START Provided entries

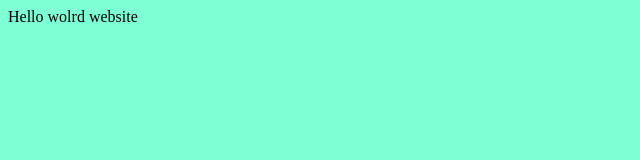
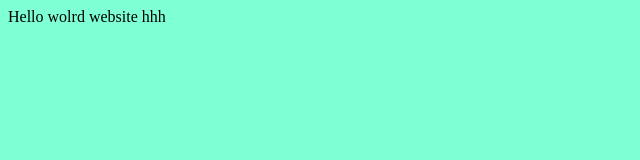
Before and after one commit to Zaink2298/e-commerce-web, a plain HTML site: page index.html in a window 1280 px wide. Shown: the full height of the page, 0-640 px from the left. Drawn offline with Linux system fonts and the light colour scheme.

Commit message:
Update index.html

```diff
--- a/index.html
+++ b/index.html
@@ -8,6 +8,6 @@
 </head>
 <body>
     Hello wolrd
-    website
+    website hhh
 </body>
 </html>
```
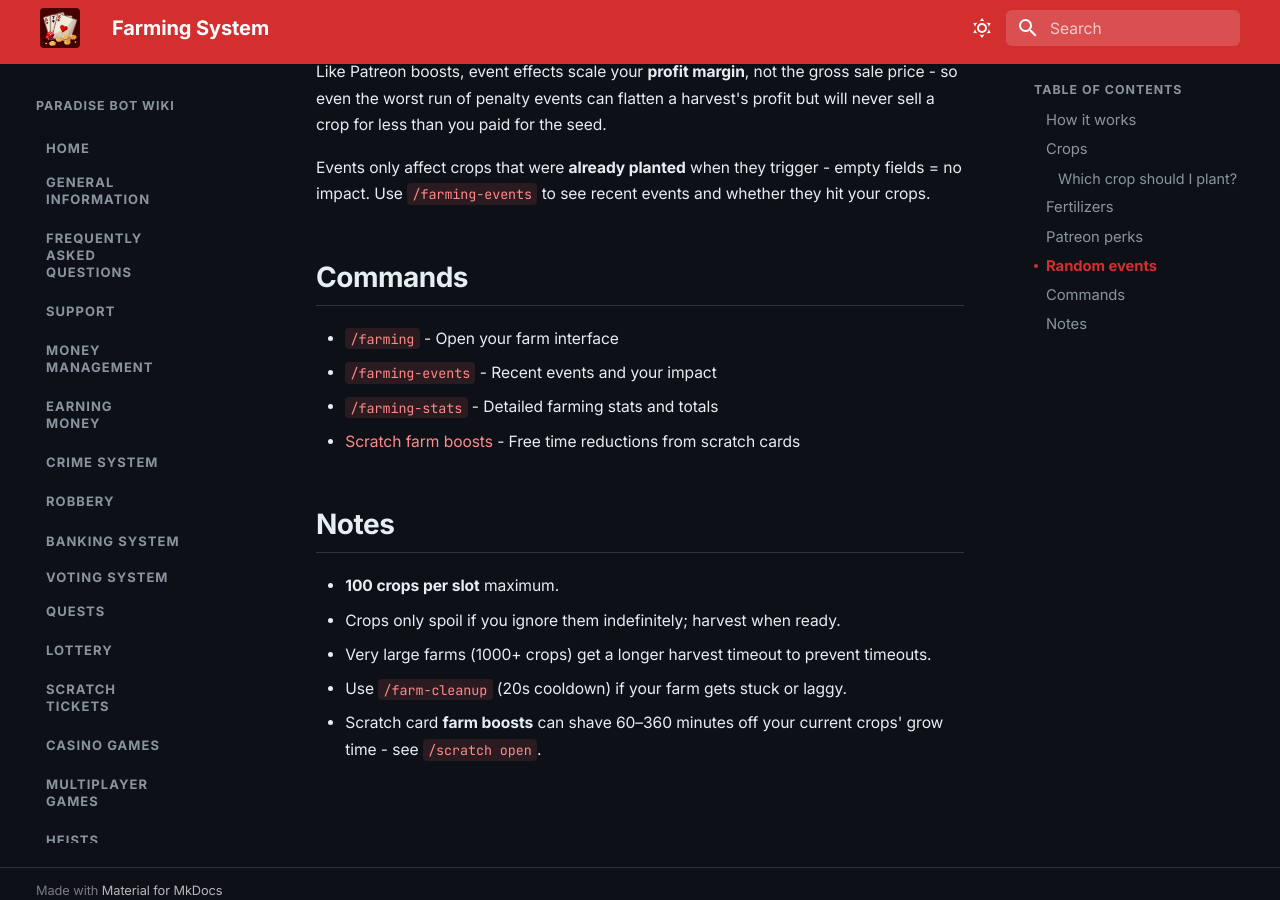
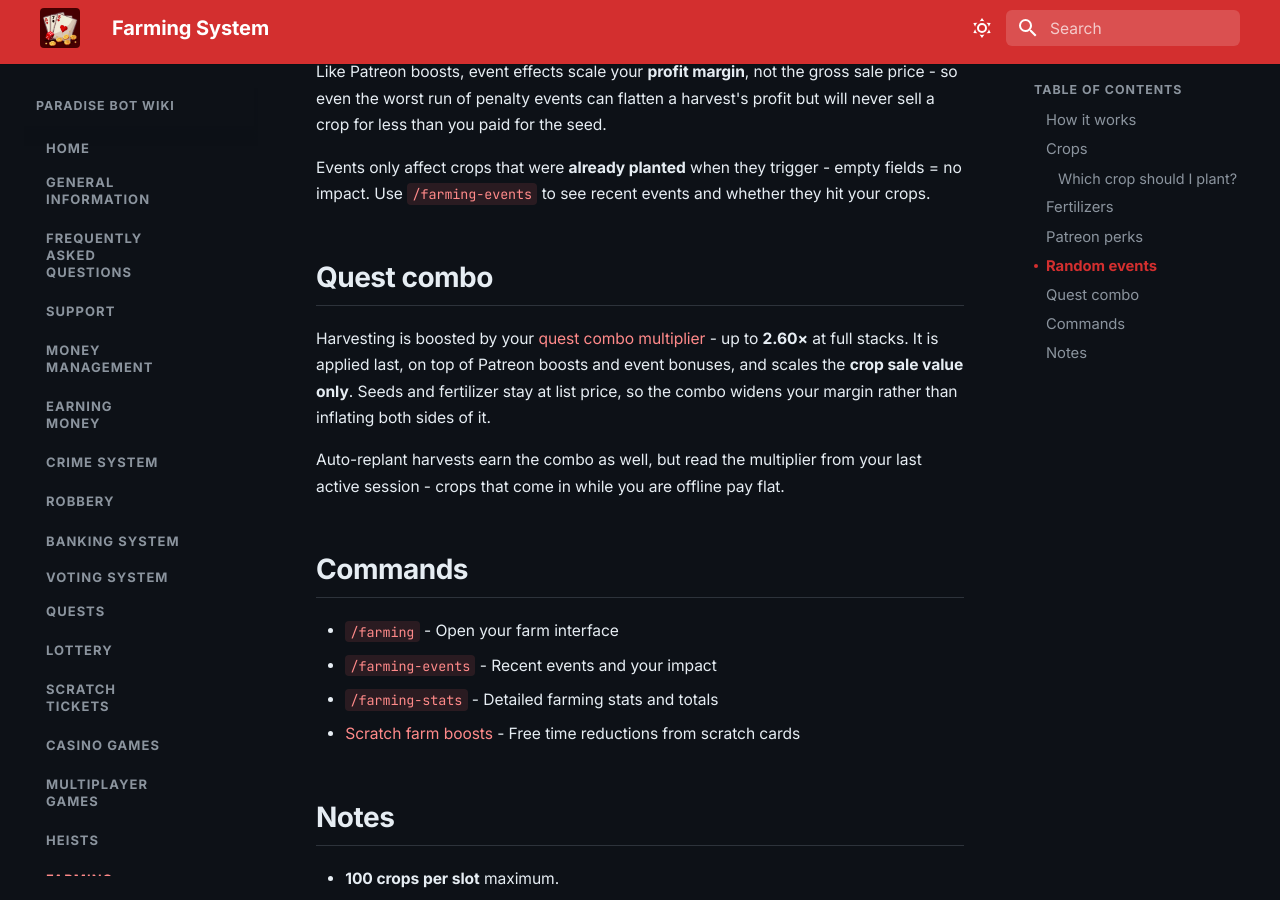
Before and after one commit to Daniel-191/casino-bot-wiki, an MkDocs documentation site: the page built from docs/features/farming/index.md, in a window 1280 px wide and 900 px high, scrolled down 3937 px. Built offline with MkDocs 1.6.1 and Material for MkDocs 9.7.7, drawn with Linux system fonts in a browser that asks for light colours.

Commit message:
Update index.md

```diff
--- a/docs/features/farming/index.md
+++ b/docs/features/farming/index.md
@@ -85,6 +85,12 @@ Like Patreon boosts, event effects scale your **profit margin**, not the gross s
 
 Events only affect crops that were **already planted** when they trigger - empty fields = no impact. Use [`/farming-events`](events.md) to see recent events and whether they hit your crops.
 
+## Quest combo
+
+Harvesting is boosted by your [quest combo multiplier](../quests/index.md) - up to **2.60×** at full stacks. It is applied last, on top of Patreon boosts and event bonuses, and scales the **crop sale value only**. Seeds and fertilizer stay at list price, so the combo widens your margin rather than inflating both sides of it.
+
+Auto-replant harvests earn the combo as well, but read the multiplier from your last active session - crops that come in while you are offline pay flat.
+
 ## Commands
 
 - [`/farming`](farming.md) - Open your farm interface
```
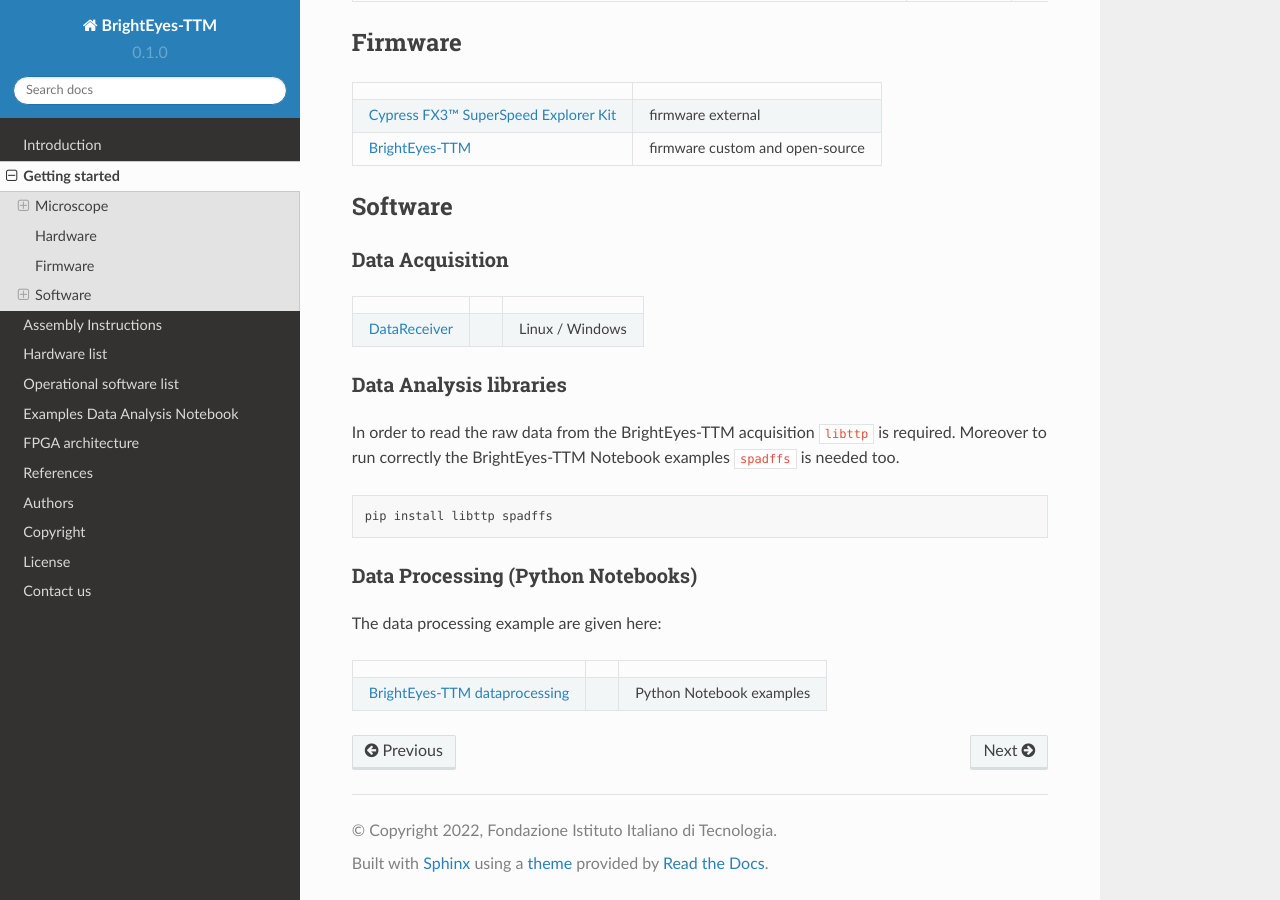
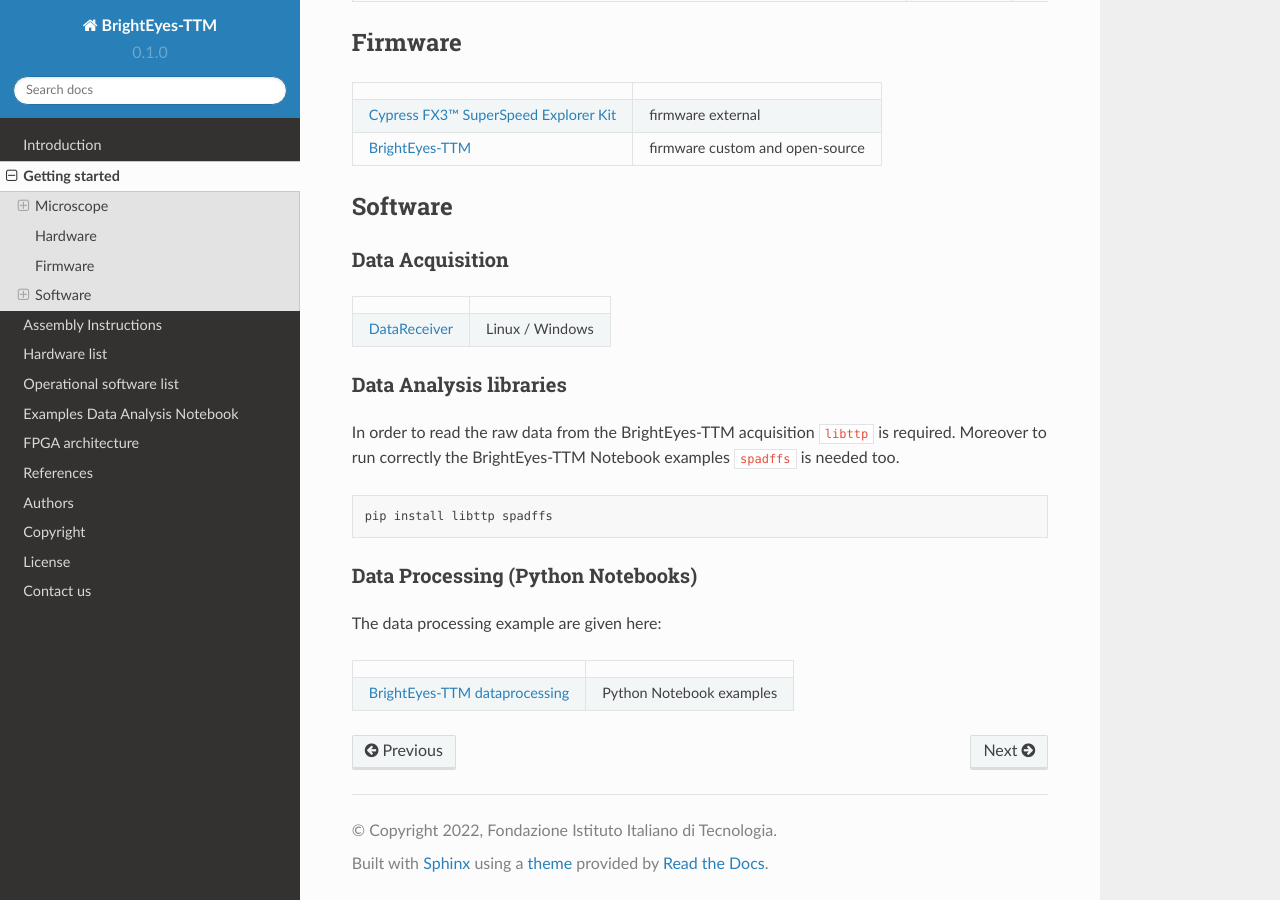
Before and after one commit to mattia-donato/BrightEyes-TTM-docs, a Sphinx documentation site: the page built from docs/source/gettingstarted.md, in a window 1280 px wide and 900 px high, scrolled down 1222 px. Built offline with Sphinx 7.4.7 and the Read the Docs theme 2.0.0, drawn with Linux system fonts in a browser that asks for light colours.

```diff
--- a/docs/source/gettingstarted.md
+++ b/docs/source/gettingstarted.md
@@ -30,14 +30,14 @@ The BrightEyes-TTM channel inputs supports either LVTTL or LVDS level input sign
 ## Firmware
 |      |     |
 |------|-----|
-|[Cypress FX3™ SuperSpeed Explorer Kit](USB3.md)| firmware external  | |
+|[Cypress FX3™ SuperSpeed Explorer Kit](USB3.md)| firmware external  |
 |[BrightEyes-TTM](firmware.md) | firmware custom and open-source  |
 
 ## Software
 ### Data Acquisition
-|      |     |     |
-|------|-----|-----|
-| [DataReceiver](software.md#dataReceiver) | | Linux / Windows |
+|      |     |
+|------|-----|
+| [DataReceiver](software.md#dataReceiver) | Linux / Windows |
 
 ### Data Analysis libraries
 In order to read the raw data from the BrightEyes-TTM acquisition `libttp` is required. Moreover to run correctly the BrightEyes-TTM Notebook examples `spadffs` is needed too.
@@ -48,6 +48,6 @@ pip install libttp spadffs
 
 ### Data Processing (Python Notebooks)
 The data processing example are given here:
-|      |     |     |
-|------|-----|-----|
-| [BrightEyes-TTM dataprocessing](dataprocessing.md) | | Python Notebook examples |
+|      |     |
+|------|-----|
+| [BrightEyes-TTM dataprocessing](dataprocessing.md) | Python Notebook examples |
```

END Provided entries

From the listing above, work out how many lines hold "down". The answer is the number and nothing more.

2